Context: Cutpoints can be used as a threshold for screening symptom(s) that warrant intervention(s) and for monitoring patients’ responses to these interventions. Objectives: In a sample of oncology patients undergoing chemotherapy, study purposes were to determine the optimal cutpoints for low, moderate, and high symptom burden and determine if these cutpoints distinguished among the symptom groups in any demographic, clinical, and stress characteristics, as well as QOL outcomes. Methods: Total of 1329 patients completed a modified version of the Memorial Symptom Assessment Scale (38 symptoms). Using the methodology of Serlin and colleagues, cutpoints were created using symptom occurrence rates and cancer-specific quality of life (QOL) scores.
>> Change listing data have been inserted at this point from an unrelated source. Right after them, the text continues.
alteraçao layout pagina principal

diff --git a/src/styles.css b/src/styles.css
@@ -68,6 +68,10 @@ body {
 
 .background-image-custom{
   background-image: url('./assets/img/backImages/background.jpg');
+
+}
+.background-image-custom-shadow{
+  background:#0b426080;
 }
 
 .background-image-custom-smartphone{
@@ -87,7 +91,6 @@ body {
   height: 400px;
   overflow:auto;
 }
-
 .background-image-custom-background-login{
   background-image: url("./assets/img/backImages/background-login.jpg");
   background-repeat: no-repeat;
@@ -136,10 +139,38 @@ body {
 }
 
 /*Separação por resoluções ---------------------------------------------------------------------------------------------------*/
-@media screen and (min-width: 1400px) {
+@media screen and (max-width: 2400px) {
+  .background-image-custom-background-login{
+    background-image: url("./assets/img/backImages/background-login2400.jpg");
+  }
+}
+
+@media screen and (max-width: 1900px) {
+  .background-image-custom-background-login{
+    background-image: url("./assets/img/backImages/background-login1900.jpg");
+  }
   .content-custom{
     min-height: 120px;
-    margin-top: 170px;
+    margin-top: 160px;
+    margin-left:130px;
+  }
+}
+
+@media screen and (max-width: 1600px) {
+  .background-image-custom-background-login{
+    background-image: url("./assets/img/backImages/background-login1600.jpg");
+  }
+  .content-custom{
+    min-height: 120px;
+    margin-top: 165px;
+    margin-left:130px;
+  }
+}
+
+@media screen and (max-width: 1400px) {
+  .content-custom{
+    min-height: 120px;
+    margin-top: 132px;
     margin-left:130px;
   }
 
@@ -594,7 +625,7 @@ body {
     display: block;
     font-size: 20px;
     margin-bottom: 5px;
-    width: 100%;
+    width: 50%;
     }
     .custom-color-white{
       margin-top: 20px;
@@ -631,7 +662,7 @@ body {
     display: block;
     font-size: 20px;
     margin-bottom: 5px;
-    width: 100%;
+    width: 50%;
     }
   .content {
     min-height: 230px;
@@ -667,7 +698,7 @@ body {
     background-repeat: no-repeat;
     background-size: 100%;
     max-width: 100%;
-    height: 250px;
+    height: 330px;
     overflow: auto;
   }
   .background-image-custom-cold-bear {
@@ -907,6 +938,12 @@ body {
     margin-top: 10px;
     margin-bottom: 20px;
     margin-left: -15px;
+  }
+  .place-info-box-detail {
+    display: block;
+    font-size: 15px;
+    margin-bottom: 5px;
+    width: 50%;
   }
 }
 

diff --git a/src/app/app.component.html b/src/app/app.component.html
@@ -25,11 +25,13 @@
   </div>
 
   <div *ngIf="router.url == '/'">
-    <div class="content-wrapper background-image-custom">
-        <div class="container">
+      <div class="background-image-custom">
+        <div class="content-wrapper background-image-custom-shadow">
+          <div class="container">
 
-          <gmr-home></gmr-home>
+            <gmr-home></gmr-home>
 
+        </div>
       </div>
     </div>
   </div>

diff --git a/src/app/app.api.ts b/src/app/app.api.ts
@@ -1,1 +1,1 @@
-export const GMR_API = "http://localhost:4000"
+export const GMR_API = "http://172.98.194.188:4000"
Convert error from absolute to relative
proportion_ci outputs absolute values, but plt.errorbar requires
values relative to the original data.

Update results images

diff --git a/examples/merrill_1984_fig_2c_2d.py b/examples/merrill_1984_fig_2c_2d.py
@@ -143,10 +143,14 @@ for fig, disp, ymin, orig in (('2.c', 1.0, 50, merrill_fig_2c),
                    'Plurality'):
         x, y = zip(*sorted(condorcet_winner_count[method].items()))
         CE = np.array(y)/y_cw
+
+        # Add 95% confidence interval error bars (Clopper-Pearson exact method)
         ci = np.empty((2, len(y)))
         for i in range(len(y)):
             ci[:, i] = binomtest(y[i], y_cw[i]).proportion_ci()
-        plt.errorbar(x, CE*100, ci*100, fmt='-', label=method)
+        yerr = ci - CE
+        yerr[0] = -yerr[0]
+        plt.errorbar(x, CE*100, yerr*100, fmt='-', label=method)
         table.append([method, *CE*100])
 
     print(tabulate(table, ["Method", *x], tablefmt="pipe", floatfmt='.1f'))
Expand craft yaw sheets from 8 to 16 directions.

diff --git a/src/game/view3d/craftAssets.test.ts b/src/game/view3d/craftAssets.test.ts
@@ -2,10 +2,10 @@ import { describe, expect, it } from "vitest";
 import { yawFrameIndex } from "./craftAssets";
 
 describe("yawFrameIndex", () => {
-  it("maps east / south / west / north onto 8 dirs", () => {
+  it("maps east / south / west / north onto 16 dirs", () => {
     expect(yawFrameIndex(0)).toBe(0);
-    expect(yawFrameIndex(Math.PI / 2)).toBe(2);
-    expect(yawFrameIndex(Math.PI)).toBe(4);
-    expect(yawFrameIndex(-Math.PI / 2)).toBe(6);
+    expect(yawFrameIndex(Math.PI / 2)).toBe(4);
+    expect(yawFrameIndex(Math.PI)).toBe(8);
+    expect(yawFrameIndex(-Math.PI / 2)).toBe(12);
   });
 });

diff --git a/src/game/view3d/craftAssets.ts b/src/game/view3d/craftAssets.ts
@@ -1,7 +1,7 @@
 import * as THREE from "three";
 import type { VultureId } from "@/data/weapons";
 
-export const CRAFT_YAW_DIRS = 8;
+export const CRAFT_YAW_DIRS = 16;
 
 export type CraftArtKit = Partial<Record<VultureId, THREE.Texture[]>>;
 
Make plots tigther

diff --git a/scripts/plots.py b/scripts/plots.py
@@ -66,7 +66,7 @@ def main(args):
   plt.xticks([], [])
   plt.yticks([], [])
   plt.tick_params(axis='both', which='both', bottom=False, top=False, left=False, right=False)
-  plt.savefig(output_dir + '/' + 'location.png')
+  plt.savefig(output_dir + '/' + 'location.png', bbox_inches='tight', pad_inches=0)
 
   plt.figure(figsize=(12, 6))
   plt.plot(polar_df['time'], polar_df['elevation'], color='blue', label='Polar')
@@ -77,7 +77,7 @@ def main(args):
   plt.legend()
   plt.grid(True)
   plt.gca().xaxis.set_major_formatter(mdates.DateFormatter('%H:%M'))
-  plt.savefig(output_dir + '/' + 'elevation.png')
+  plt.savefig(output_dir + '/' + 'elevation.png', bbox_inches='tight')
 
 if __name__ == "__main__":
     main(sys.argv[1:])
Cutpoints were validated using measures of stress and resilience and a generic measure of QOL (i.e., Medical Outcomes Study Short Form 12 (SF-12)). Results: Of the 25 possible cutpoints evaluated, the optimal cutpoint, with the largest between category F statistic, was CP8,15 (Low = 0–8, Moderate = 9–15, High = 16–38 symptoms). Percentage of patients in the Low, Moderate, and High cutpoint groups were 25.3%, 36.3%, and 38.4%, respectively. Significant differences were found among the symptom burden groups in global, cancer-specific, and cumulative life stress (i.e., Low < Moderate < High) and resilience and SF-12 (i.e., Low > Moderate > High) scores. Conclusion: Our findings provide evidence for clinically meaningful cutpoints that can be used to guide symptom assessment and management. These cutpoints may be used to establish alert thresholds for electronic monitoring of symptoms in oncology patients.
- Symptom burden
ASJC Scopus subject areas
- Clinical Neurology
- Anesthesiology and Pain Medicine